Data under study
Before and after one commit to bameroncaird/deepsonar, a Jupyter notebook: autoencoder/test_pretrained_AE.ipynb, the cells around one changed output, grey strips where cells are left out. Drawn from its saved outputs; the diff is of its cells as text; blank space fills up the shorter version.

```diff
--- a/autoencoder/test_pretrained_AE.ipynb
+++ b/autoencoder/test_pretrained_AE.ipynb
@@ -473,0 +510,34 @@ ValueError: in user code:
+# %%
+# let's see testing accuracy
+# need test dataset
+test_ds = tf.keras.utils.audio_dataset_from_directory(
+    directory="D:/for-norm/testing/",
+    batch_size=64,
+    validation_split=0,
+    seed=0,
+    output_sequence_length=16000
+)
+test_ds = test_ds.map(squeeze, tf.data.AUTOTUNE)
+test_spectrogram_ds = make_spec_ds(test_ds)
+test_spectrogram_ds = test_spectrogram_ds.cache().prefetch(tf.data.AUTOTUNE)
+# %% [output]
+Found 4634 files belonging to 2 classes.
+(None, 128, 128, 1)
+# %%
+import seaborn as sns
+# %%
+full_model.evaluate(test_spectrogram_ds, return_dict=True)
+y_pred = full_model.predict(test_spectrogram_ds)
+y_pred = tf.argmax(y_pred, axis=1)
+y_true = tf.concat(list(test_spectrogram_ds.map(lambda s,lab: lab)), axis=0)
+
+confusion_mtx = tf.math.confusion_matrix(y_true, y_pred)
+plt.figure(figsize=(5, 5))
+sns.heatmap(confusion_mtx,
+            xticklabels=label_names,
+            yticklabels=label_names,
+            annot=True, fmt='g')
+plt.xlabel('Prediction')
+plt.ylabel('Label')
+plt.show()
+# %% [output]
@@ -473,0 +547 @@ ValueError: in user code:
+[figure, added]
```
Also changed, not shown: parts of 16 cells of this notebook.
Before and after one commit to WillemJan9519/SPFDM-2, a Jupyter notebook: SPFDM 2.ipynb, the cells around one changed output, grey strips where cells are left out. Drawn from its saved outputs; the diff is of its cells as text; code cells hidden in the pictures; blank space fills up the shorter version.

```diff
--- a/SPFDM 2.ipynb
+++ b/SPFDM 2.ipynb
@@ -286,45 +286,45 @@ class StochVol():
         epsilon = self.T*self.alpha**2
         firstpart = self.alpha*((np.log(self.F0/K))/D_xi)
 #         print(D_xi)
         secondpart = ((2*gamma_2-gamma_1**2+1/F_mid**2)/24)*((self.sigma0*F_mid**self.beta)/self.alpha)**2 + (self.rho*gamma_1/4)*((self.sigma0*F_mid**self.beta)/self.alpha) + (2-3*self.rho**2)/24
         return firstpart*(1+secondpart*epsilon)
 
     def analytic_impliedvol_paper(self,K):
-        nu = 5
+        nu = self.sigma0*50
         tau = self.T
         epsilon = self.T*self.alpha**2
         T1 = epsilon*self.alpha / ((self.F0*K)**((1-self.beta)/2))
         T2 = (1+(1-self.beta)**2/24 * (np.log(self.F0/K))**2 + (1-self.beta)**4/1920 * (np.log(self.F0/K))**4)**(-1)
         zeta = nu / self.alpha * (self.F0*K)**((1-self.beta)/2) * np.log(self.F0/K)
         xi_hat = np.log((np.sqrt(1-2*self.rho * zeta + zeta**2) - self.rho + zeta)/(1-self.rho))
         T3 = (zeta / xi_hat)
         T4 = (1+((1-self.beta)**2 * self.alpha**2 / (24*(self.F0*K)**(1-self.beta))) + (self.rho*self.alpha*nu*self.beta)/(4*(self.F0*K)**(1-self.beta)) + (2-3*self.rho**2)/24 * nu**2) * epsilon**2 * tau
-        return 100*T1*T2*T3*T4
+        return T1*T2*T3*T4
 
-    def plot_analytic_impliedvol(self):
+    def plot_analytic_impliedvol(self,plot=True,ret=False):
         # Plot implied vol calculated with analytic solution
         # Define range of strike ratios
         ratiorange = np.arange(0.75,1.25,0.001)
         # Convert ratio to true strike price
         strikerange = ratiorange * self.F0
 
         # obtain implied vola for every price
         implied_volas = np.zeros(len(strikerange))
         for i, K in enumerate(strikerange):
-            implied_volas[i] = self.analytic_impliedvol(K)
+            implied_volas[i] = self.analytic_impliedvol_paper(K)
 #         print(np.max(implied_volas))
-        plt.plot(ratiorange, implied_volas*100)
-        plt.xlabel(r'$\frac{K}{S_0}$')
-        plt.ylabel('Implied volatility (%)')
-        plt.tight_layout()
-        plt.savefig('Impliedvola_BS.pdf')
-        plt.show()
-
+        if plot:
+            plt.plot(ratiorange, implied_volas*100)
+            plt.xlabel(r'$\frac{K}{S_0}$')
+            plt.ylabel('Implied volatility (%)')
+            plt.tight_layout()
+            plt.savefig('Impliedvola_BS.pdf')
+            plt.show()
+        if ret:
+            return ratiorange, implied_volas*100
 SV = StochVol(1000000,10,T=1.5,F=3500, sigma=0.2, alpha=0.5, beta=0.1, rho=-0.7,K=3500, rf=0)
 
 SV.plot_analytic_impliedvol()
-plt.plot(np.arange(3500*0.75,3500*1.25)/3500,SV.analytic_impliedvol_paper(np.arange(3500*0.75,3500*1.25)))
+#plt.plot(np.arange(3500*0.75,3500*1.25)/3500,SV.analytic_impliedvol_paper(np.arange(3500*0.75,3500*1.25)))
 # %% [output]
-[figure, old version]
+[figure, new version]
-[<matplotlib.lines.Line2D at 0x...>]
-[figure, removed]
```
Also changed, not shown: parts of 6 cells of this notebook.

Work task
Once you have gone through the listing, state the number of lines holding the word "ratiorange" and nothing else.

Reply
5